MATERIAL FOR THIS EXERCISE START

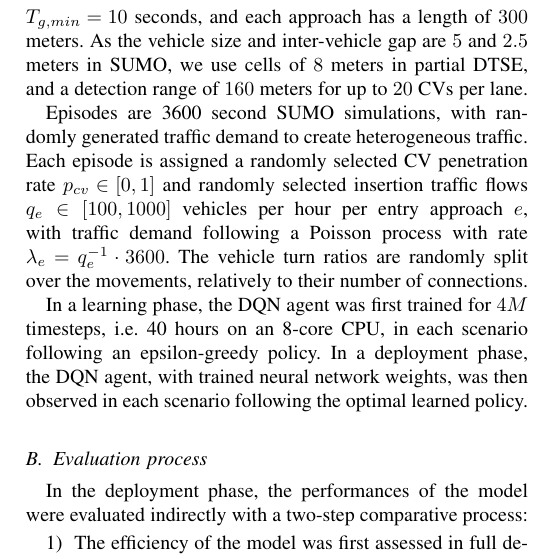
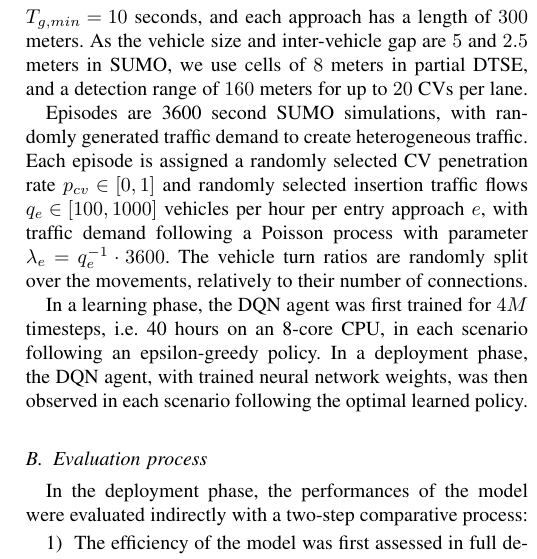
Before and after one commit to romainducrocq/DQN-ITSCwPD, a LaTeX paper (archive/paper/tex/2021_ducrocq_farhi_V1_arxiv.tex): part of one column of page 6 of 9, cut so that both start at the same text. Compiled offline with pdfLaTeX.

Commit message:
preprint v1.2

```diff
--- a/archive/paper/tex/2021_ducrocq_farhi_V1_arxiv.tex
+++ b/archive/paper/tex/2021_ducrocq_farhi_V1_arxiv.tex
@@ -352,7 +352,7 @@ We trained and tested the proposed model in the SUMO microscopic continuous road
 
 In scenarios (a) and (b), one incoming lane is reserved for, respectively permissive and protected, left turns. In scenario (c), two incoming lanes are reserved for protected left turns. For all scenarios, the change, clearance and minimum green intervals are fixed to $T_y = 3$ seconds, $T_r = 2$ seconds and $T_{g,min} = 10$ seconds, and each approach has a length of $300$ meters. As the vehicle size and inter-vehicle gap are $5$ and $2.5$ meters in SUMO, we use cells of $8$ meters in partial DTSE, and a detection range of $160$ meters for up to $20$ CVs per lane.
 
-Episodes are 3600 second SUMO simulations, with randomly generated traffic demand to create heterogeneous traffic. Each episode is assigned a randomly selected CV penetration rate $p_{cv} \in [0,1]$ and randomly selected insertion traffic flows $q_e \in [100,1000]$ vehicles per hour per entry approach $e$, with traffic demand following a Poisson process with rate $\lambda_e = q_e^{-1}\cdot 3600$. The vehicle turn ratios are randomly split over the movements, relatively to their number of connections.
+Episodes are 3600 second SUMO simulations, with randomly generated traffic demand to create heterogeneous traffic. Each episode is assigned a randomly selected CV penetration rate $p_{cv} \in [0,1]$ and randomly selected insertion traffic flows $q_e \in [100,1000]$ vehicles per hour per entry approach $e$, with traffic demand following a Poisson process with parameter $\lambda_e = q_e^{-1}\cdot 3600$. The vehicle turn ratios are randomly split over the movements, relatively to their number of connections.
 
 In a learning phase, the DQN agent was first trained for $4M$ timesteps, i.e. 40 hours on an 8-core CPU, in each scenario following an epsilon-greedy policy. In a deployment phase, the DQN agent, with trained neural network weights, was then observed in each scenario following the optimal learned policy.
 
```
Also changed, not shown: archive/paper/Deep_Reinforcement_Q_Learning_for_Intelligent_Traffic_Signal_Control_with_Partial_Detection.pdf.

MATERIAL FOR THIS EXERCISE END

- HOW TO COMPLETE THIS TASK: Go through the records and copy each line with "archive" in it.

- TASK ANSWER:
Before and after one commit to romainducrocq/DQN-ITSCwPD, a LaTeX paper (archive/paper/tex/2021_ducrocq_farhi_V1_arxiv.tex): part of one column of page 6 of 9, cut so that both start at the same text. Compiled offline with pdfLaTeX.
--- a/archive/paper/tex/2021_ducrocq_farhi_V1_arxiv.tex
+++ b/archive/paper/tex/2021_ducrocq_farhi_V1_arxiv.tex
Also changed, not shown: archive/paper/Deep_Reinforcement_Q_Learning_for_Intelligent_Traffic_Signal_Control_with_Partial_Detection.pdf.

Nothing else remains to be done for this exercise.